Neil Heywood was found dead in a secluded Chongqing hotel in November 2011 (AP)
The official account of the murder trial of the wife of a disgraced top Chinese politician made clear that she will be convicted, but never mentioned her once-powerful husband, suggesting the Communist Party wants to distance him from the crime.
The extraordinarily long account by the official Xinhua News Agency said Gu Kailai and a household aide "confessed to intentional murder" in their trial on Thursday in the death of British businessman Neil Heywood.
Gu's husband, Bo Xilai, was one of China's most powerful and charismatic politicians until he was ousted as Communist Party chief of Chongqing city as the scandal surrounding Mr Heywood's death last November unfolded.
The scandal has badly shaken the country's leadership.
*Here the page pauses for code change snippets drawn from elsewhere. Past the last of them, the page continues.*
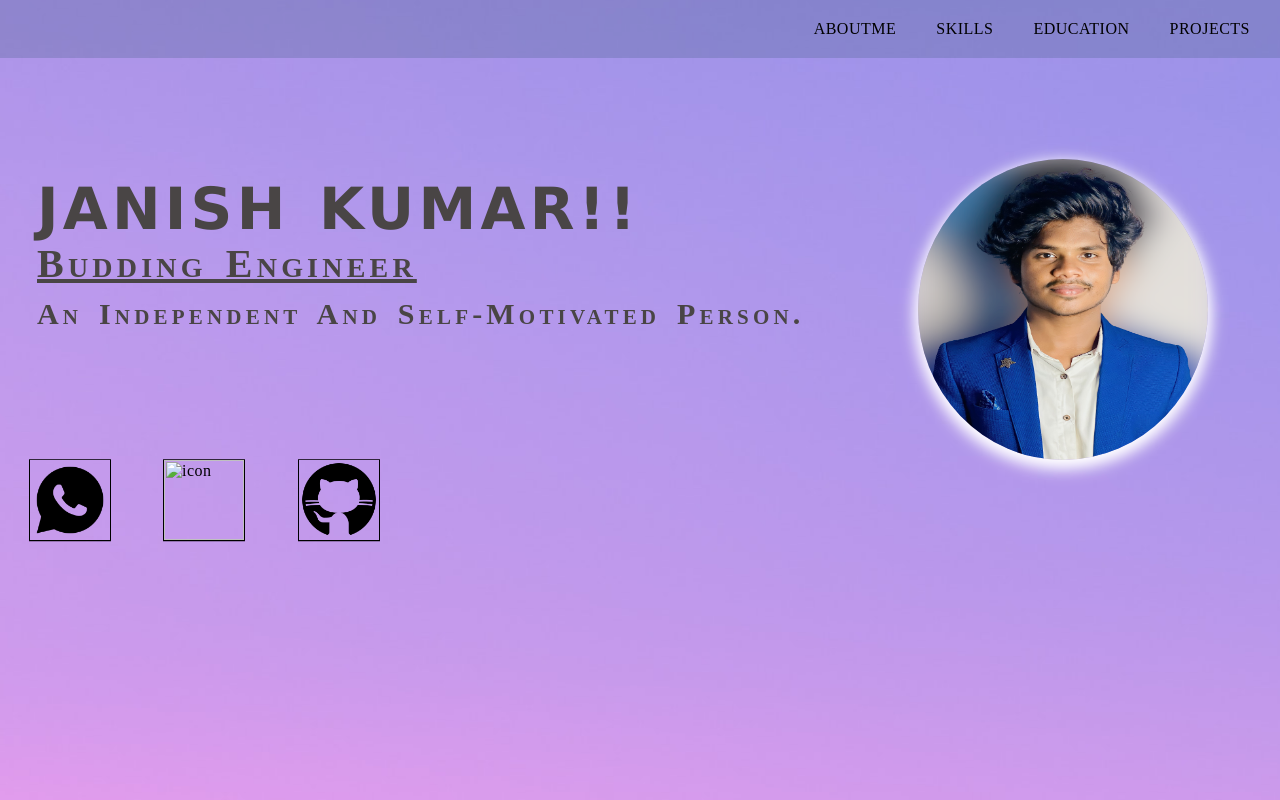
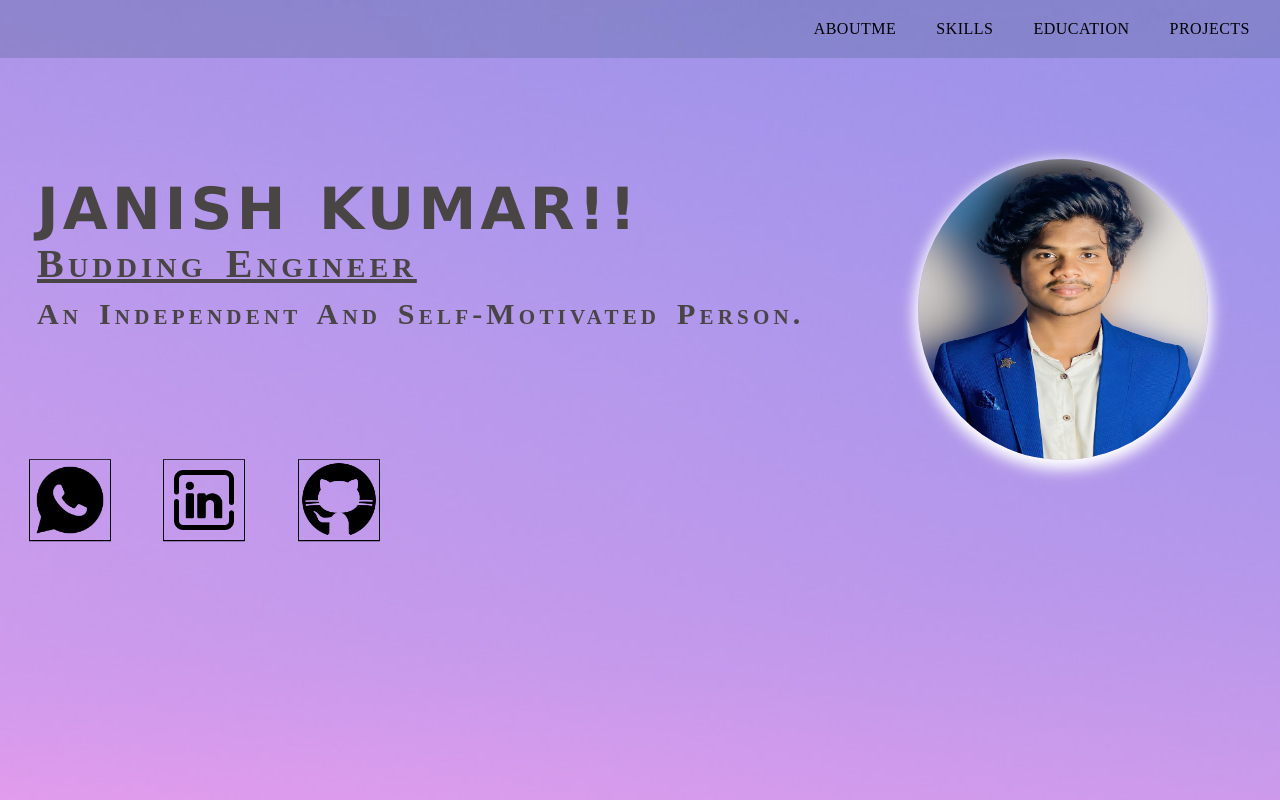
Before and after one commit to Janish25/Responsive-portfolio, a plain HTML site: page index.html in a window 1280 px wide. Drawn offline with Linux system fonts and the light colour scheme; the site is published under a folder, as on GitHub Pages, so addresses that start at the root find nothing; files whose address does not match are found by name.

Commit message:
Update index.html

```diff
--- a/index.html
+++ b/index.html
@@ -38,7 +38,7 @@
         <div class="footer">
            <!--  <a href="https://instagram.com/janish___jk?igshid=ZDdkNTZiNTM="> <img src="icons/insta.png" alt="icon"></a> -->
         <a href="https://api.whatsapp.com/send?phone=7339375997"   ><img src="icons/whats.png" alt="icon"></a>
-        <a href="https://www.linkedin.com/in/janish-kumar-2b170a259"> <img src="/link.png" alt="icon" href="#"> </a>
+        <a href="https://www.linkedin.com/in/janish-kumar-2b170a259"> <img src="./Responsive-portfolio/link.png" alt="icon" href="#"> </a>
         <a href="https://github.com/Janish25 "> <img src="icons/git.png" alt="icon" href="#"> </a>
 
 
```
Gu's tightly orchestrated trial is a step towards resolving the political turbulence before the country's once-a-decade leadership transition this autumn, and officials are likely to want to prevent the case from further sullying the party's reputation.
Mr Bo, 64, is in the hands of the party's internal discipline and inspection commission, which is expected to issue a statement about his infractions.
That would open the way for a trial with charges possibly including obstructing police work and abuse of power. Thus far, Mr Bo has only been accused of grievous but unspecified rules violations.
In its detailed account of the trial, Xinhua said four Chongqing police officers who had close relations with the family tried to cover up the murder. That statement could indirectly implicate Mr Bo, Beijing lawyer Liu Xiaoyuan said. "The questions are whether he knew about the murder and whether he obstructed the police investigation," Mr Liu said.
The four policemen went on trial on Friday. No further details have been released.
Another possible charge against Mr Bo is corruption, Mr Liu said, noting that Gu reportedly stated that Mr Heywood had threatened the safety of her son over compensation for a failed land project.